───── Task data ─────

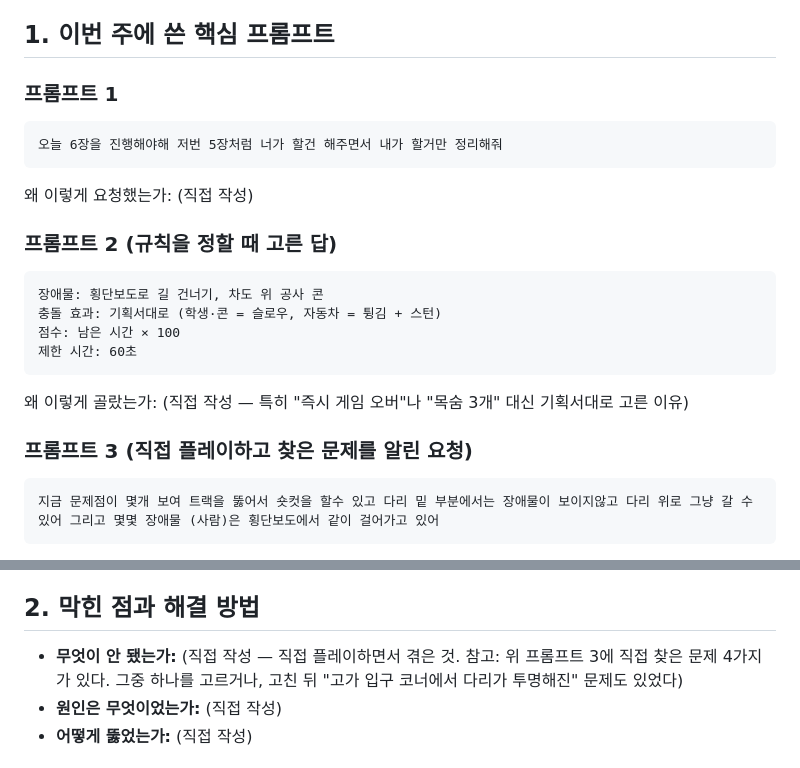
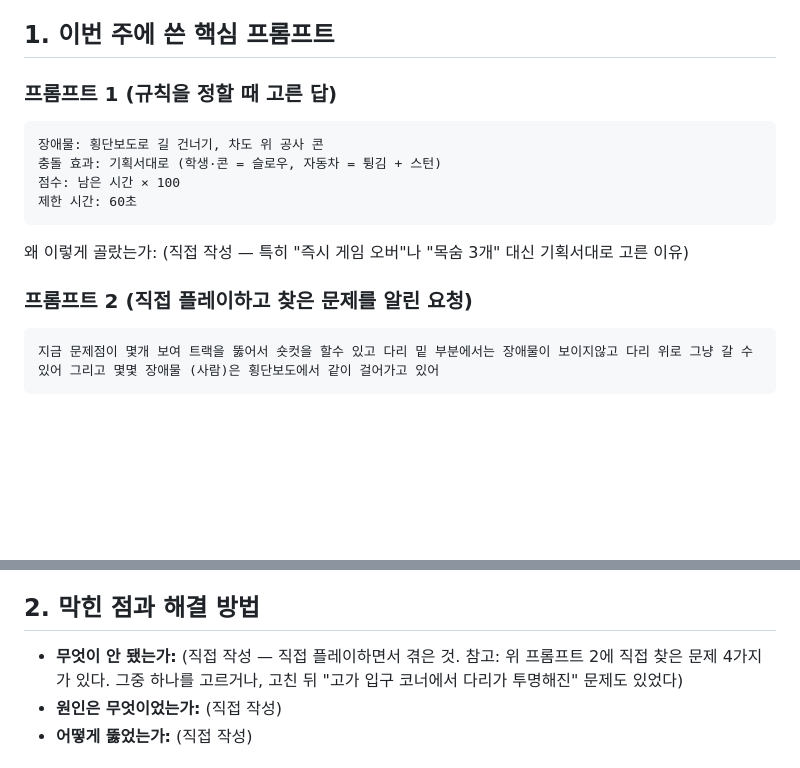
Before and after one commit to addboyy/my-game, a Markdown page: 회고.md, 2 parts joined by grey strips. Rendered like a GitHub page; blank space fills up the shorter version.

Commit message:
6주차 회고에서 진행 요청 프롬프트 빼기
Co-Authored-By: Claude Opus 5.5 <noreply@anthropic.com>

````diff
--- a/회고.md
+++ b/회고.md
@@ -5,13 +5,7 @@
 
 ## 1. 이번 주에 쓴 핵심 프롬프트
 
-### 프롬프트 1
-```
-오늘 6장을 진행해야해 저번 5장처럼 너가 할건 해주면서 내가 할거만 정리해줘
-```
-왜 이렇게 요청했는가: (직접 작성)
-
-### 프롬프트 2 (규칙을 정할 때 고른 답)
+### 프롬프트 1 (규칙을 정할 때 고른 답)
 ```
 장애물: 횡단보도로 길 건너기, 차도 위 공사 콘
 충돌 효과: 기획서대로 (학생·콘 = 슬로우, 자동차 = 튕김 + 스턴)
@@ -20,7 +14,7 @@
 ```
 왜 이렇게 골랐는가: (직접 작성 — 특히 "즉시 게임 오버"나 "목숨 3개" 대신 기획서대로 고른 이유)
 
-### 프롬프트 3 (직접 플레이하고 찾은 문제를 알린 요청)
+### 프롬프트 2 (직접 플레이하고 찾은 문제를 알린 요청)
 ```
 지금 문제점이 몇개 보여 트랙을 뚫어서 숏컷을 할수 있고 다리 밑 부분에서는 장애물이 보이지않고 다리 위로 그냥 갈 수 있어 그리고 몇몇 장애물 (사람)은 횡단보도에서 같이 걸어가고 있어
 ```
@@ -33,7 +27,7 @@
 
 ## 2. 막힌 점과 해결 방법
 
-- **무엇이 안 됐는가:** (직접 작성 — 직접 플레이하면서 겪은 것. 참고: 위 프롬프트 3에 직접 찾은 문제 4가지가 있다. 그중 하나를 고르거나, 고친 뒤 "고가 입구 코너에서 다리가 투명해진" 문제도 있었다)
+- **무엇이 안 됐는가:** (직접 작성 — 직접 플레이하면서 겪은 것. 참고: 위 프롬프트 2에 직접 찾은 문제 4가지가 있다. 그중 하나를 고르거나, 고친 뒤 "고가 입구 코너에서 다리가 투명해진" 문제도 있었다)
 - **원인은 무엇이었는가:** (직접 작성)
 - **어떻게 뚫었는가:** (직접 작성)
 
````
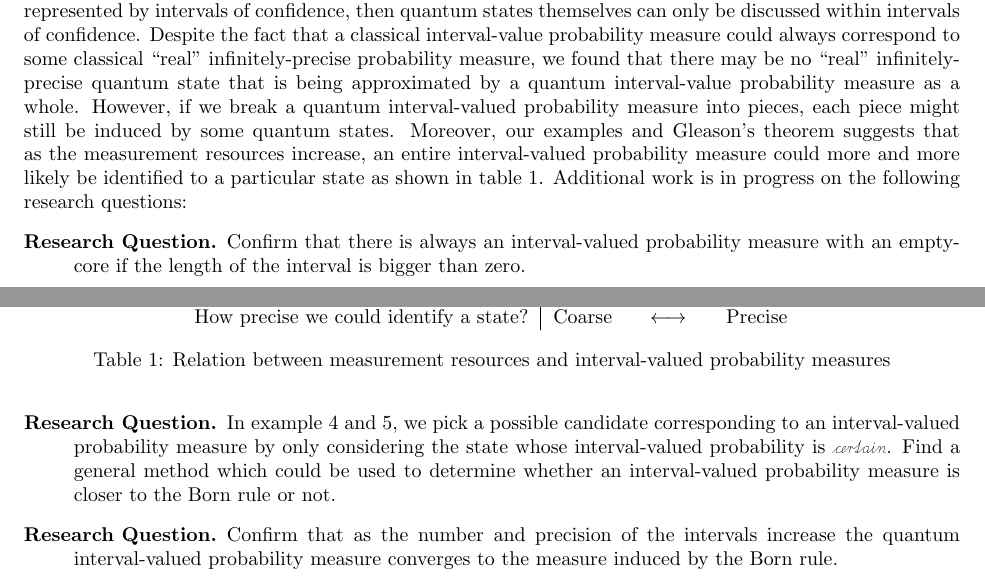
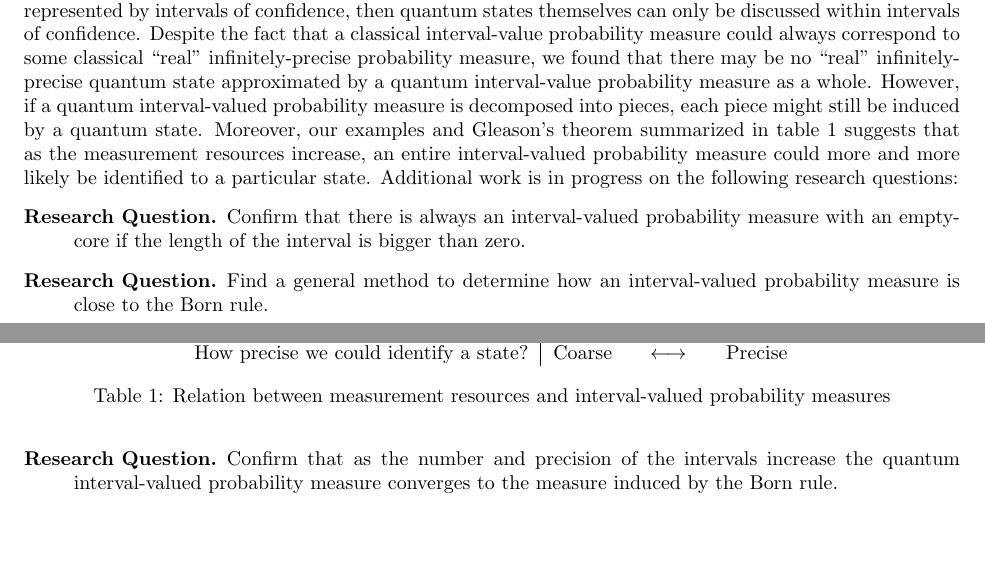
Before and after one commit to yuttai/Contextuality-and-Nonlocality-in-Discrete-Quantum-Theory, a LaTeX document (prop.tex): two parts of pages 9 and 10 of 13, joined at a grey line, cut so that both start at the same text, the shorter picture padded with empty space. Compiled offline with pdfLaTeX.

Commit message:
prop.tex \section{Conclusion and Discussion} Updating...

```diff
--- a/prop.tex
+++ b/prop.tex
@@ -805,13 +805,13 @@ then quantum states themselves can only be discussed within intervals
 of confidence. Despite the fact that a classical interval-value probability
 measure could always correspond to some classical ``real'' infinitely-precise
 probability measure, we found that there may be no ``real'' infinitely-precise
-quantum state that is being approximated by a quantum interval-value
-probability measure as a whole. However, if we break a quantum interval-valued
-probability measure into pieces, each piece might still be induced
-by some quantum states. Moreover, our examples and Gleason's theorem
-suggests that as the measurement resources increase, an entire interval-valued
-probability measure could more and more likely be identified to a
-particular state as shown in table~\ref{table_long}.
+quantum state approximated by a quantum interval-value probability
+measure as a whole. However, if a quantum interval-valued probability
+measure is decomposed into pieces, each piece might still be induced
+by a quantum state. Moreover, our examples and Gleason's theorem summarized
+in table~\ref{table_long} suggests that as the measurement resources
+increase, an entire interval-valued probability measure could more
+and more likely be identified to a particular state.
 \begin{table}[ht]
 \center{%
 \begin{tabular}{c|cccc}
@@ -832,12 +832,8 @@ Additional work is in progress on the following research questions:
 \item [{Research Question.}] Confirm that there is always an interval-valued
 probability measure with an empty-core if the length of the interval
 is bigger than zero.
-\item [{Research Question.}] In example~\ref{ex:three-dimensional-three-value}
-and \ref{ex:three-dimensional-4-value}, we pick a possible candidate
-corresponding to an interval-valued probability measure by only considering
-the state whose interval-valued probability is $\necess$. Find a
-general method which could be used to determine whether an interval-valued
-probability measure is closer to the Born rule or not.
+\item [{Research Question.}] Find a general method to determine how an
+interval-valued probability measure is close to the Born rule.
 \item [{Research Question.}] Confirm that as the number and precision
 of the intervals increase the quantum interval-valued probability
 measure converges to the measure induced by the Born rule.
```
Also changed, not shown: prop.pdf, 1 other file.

─────
───── Task data ─────

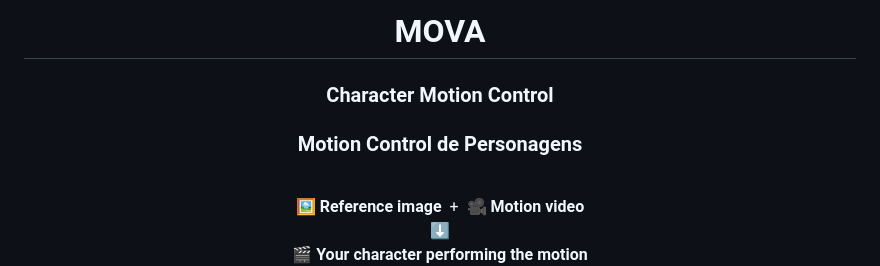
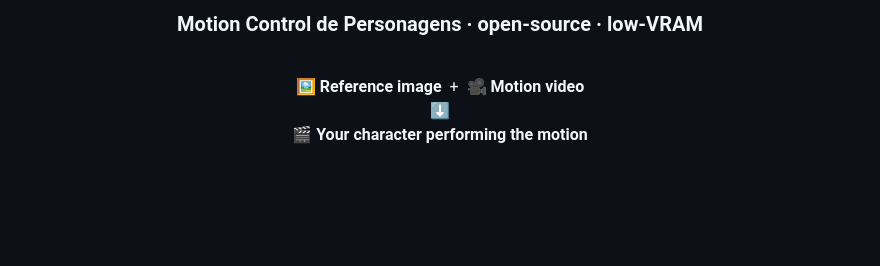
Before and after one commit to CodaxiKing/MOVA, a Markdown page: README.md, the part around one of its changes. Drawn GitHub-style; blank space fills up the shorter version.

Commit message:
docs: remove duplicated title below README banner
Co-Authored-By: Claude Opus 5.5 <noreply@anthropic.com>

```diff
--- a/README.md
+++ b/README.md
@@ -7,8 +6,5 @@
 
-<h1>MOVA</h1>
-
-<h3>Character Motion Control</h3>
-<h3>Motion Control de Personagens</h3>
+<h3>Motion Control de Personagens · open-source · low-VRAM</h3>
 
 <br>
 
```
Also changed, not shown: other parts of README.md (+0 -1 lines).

─────
───── Task data ─────

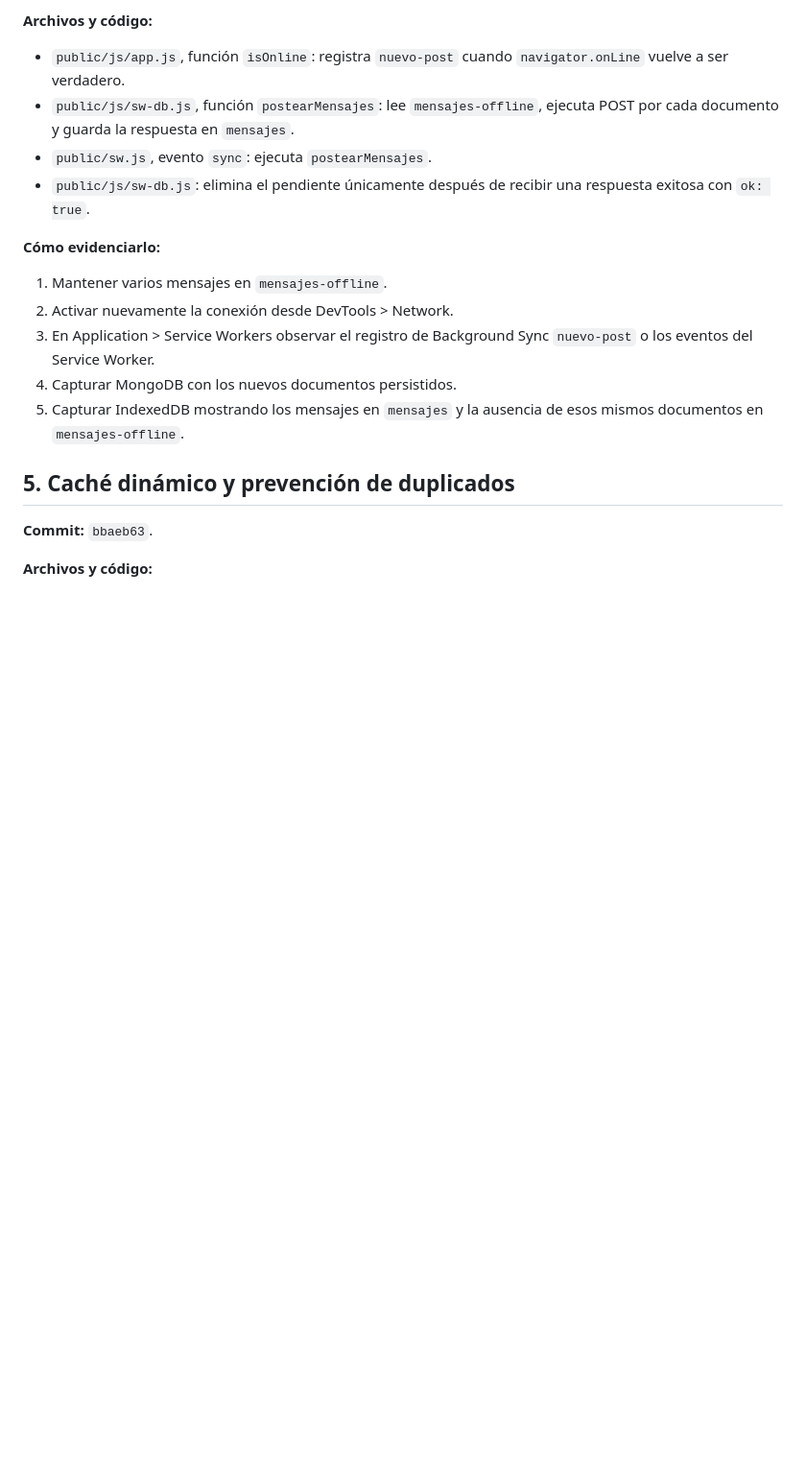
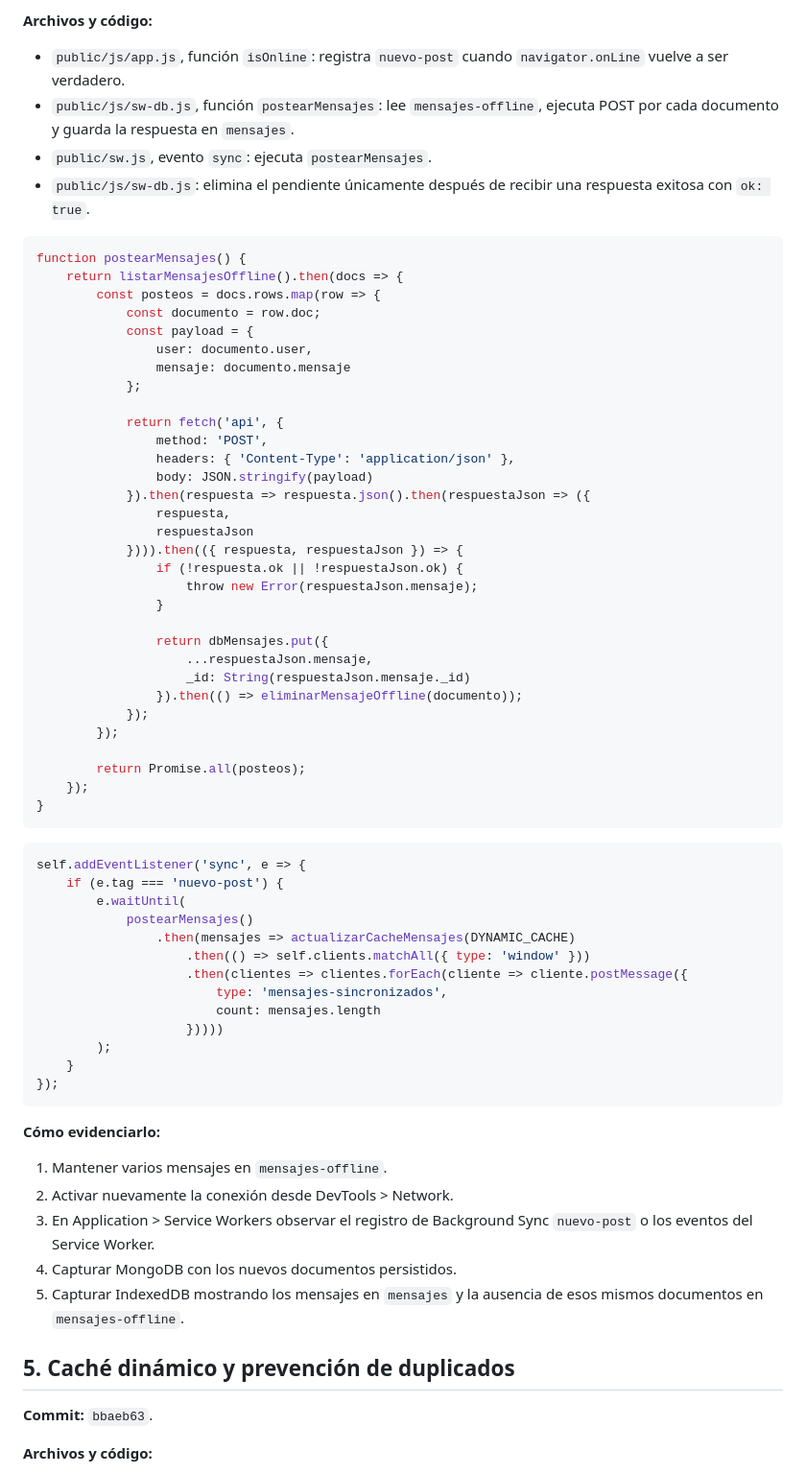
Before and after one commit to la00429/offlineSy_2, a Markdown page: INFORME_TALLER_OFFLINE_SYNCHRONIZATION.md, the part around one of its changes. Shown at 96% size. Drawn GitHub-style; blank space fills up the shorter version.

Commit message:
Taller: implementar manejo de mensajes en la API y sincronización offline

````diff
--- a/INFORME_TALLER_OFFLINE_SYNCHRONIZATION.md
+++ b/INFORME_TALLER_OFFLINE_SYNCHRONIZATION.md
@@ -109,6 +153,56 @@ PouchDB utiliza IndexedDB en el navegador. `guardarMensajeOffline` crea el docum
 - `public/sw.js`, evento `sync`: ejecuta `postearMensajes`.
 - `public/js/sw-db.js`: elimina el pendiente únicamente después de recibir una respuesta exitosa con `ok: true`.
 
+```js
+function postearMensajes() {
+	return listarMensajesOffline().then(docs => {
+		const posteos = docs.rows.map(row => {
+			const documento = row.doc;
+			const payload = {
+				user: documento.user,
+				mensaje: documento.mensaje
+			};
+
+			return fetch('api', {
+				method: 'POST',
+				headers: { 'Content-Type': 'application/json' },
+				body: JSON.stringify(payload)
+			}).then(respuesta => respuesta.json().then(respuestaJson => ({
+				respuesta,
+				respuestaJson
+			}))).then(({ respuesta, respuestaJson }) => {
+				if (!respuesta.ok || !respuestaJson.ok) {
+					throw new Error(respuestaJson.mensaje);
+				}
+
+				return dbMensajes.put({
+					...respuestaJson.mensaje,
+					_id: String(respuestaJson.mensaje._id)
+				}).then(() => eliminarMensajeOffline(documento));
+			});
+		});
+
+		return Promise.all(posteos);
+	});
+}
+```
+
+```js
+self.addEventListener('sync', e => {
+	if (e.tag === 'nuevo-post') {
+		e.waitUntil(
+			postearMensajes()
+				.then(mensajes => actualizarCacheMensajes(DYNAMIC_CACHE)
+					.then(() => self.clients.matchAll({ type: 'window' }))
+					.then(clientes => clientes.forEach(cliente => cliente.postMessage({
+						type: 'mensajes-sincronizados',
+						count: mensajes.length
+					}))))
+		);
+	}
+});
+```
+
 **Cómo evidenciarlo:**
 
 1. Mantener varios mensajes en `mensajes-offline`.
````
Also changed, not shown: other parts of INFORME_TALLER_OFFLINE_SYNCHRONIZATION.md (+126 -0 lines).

─────

Among the lines above, show every one that contains the string "prop".

▶ **Task solution**:
Before and after one commit to yuttai/Contextuality-and-Nonlocality-in-Discrete-Quantum-Theory, a LaTeX document (prop.tex): two parts of pages 9 and 10 of 13, joined at a grey line, cut so that both start at the same text, the shorter picture padded with empty space. Compiled offline with pdfLaTeX.
prop.tex \section{Conclusion and Discussion} Updating...
--- a/prop.tex
+++ b/prop.tex
Also changed, not shown: prop.pdf, 1 other file.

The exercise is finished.